What the task requires — Search the material for "support" and show all lines that contain it.

Material supplied —

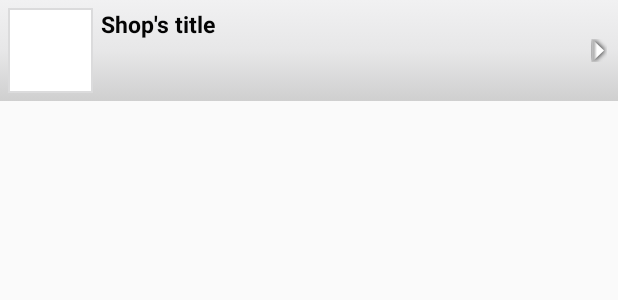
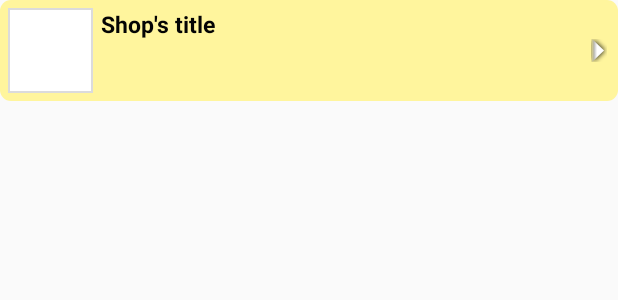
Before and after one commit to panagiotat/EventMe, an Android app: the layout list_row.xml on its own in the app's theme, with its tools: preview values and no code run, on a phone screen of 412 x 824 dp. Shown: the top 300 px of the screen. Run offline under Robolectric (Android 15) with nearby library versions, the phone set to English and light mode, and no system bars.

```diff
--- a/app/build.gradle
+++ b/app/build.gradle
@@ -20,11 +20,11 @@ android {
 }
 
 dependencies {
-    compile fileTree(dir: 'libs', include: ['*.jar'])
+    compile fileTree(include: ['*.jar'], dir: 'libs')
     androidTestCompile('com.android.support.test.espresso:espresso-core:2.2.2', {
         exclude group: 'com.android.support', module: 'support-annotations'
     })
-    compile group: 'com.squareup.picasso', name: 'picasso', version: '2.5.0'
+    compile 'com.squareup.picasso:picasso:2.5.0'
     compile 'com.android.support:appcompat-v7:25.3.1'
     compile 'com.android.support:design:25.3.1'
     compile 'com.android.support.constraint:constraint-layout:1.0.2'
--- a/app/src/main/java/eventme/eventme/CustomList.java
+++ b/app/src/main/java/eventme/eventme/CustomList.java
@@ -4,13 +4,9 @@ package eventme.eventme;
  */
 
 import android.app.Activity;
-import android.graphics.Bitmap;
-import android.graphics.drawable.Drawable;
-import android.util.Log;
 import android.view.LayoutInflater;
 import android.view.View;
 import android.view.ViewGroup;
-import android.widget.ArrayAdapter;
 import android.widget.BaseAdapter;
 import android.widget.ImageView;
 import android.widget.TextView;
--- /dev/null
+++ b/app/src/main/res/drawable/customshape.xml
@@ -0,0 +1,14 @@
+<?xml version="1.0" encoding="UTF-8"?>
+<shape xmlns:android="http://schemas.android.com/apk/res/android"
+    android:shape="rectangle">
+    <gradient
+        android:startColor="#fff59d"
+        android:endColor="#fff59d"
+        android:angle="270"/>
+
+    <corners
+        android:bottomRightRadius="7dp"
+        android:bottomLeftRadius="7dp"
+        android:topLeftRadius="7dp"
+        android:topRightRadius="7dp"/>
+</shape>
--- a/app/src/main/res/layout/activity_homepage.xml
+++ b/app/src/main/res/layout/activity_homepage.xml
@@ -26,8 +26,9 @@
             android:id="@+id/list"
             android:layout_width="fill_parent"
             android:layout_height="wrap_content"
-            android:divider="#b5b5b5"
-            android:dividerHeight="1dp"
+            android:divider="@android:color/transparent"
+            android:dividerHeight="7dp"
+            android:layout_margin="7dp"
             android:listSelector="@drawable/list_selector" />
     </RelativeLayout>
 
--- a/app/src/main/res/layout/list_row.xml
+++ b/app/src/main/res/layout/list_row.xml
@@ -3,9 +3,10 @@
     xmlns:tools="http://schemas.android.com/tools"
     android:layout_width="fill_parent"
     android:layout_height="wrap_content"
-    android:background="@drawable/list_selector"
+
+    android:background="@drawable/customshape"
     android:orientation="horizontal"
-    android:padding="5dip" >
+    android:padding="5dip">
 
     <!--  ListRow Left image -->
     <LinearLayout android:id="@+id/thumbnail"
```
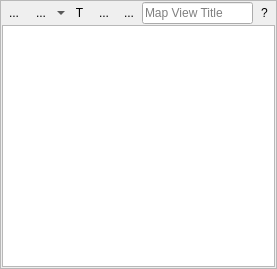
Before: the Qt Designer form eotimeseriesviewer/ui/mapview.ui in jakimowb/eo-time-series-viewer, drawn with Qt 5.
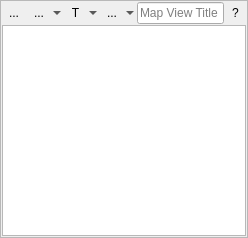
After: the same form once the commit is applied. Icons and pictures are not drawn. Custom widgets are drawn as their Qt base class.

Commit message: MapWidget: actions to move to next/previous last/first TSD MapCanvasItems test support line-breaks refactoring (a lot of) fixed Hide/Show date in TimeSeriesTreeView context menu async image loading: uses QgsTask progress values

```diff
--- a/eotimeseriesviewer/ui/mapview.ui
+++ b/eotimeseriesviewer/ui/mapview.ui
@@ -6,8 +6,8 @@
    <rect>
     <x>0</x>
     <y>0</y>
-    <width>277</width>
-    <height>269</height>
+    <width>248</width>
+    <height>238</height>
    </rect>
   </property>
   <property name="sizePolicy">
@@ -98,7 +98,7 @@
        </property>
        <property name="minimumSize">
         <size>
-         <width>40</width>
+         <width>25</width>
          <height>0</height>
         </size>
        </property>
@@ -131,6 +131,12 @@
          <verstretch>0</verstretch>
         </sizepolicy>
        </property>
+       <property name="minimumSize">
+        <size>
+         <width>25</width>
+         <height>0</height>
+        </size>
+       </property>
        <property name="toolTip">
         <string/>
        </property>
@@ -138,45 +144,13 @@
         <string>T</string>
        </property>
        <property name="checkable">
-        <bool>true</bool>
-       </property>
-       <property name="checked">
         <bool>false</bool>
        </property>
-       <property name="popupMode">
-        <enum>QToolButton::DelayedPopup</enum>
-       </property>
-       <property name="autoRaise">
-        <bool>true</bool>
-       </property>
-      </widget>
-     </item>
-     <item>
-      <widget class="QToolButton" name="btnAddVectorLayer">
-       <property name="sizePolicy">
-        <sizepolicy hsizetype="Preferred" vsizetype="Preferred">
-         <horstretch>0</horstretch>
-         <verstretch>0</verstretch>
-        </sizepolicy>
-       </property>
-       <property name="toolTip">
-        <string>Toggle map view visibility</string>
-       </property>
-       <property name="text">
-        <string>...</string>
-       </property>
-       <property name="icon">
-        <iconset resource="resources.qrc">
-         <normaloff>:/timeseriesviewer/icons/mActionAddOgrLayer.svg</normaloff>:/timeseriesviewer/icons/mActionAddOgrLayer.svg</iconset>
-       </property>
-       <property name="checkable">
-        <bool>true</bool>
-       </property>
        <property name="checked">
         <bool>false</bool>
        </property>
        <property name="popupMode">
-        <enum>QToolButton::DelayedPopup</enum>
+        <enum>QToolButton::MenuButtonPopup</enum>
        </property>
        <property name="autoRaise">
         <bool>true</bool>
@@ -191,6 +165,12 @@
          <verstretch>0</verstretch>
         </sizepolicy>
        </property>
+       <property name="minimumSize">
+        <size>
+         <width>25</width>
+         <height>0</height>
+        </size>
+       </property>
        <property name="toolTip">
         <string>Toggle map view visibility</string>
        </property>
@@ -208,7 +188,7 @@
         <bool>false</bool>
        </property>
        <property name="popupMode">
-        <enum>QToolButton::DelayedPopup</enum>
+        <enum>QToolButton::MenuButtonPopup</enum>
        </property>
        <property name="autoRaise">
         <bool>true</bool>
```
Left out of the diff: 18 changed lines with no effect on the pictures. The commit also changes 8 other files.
...
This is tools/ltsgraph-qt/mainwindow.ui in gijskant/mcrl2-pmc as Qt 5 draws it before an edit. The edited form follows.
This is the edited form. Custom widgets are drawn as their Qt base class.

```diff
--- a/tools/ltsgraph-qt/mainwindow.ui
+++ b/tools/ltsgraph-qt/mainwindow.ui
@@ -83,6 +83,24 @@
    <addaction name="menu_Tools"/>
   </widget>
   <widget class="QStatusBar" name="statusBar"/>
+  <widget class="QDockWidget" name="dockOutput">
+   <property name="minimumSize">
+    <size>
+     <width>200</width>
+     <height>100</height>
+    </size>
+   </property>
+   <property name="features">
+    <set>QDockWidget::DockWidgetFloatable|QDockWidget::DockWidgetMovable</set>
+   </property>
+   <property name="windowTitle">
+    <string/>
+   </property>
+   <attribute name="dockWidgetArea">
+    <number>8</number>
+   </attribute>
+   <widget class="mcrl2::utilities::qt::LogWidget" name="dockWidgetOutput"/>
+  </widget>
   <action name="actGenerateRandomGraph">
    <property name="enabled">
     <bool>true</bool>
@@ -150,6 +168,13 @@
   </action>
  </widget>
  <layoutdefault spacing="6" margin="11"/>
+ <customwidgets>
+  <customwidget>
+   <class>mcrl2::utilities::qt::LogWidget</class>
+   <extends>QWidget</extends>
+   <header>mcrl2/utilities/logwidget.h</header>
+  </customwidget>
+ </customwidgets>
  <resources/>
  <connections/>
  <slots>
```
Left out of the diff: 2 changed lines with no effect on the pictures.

Written answer —
     androidTestCompile('com.android.support.test.espresso:espresso-core:2.2.2', {
         exclude group: 'com.android.support', module: 'support-annotations'
     compile 'com.android.support:appcompat-v7:25.3.1'
     compile 'com.android.support:design:25.3.1'
     compile 'com.android.support.constraint:constraint-layout:1.0.2'
Commit message: MapWidget: actions to move to next/previous last/first TSD MapCanvasItems test support line-breaks refactoring (a lot of) fixed Hide/Show date in TimeSeriesTreeView context menu async image loading: uses QgsTask progress values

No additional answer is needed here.